Copy each line below holding "size".

### PROVIDED INFORMATION
============

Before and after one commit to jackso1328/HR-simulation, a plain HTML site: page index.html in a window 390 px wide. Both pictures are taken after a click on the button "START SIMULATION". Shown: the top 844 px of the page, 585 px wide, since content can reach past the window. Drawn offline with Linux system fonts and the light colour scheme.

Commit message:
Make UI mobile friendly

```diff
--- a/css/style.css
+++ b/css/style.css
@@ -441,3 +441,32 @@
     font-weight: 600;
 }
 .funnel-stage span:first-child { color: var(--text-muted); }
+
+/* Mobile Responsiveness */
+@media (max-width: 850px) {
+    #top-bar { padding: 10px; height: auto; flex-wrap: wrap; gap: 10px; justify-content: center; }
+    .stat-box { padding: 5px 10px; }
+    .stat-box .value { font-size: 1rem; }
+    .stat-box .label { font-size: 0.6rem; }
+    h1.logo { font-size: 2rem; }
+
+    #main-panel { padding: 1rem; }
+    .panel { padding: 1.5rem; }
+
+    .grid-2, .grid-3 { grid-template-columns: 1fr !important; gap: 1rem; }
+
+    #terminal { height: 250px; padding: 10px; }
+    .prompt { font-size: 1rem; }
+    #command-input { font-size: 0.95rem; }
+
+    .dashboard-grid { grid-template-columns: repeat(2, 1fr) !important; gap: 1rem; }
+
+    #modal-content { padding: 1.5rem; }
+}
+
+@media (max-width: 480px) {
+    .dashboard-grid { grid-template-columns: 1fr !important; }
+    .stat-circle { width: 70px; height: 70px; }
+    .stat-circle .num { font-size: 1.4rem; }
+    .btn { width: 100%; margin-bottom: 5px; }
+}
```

============

### FINAL ANSWER
+    .stat-box .value { font-size: 1rem; }
+    .stat-box .label { font-size: 0.6rem; }
+    h1.logo { font-size: 2rem; }
+    .prompt { font-size: 1rem; }
+    #command-input { font-size: 0.95rem; }
+    .stat-circle .num { font-size: 1.4rem; }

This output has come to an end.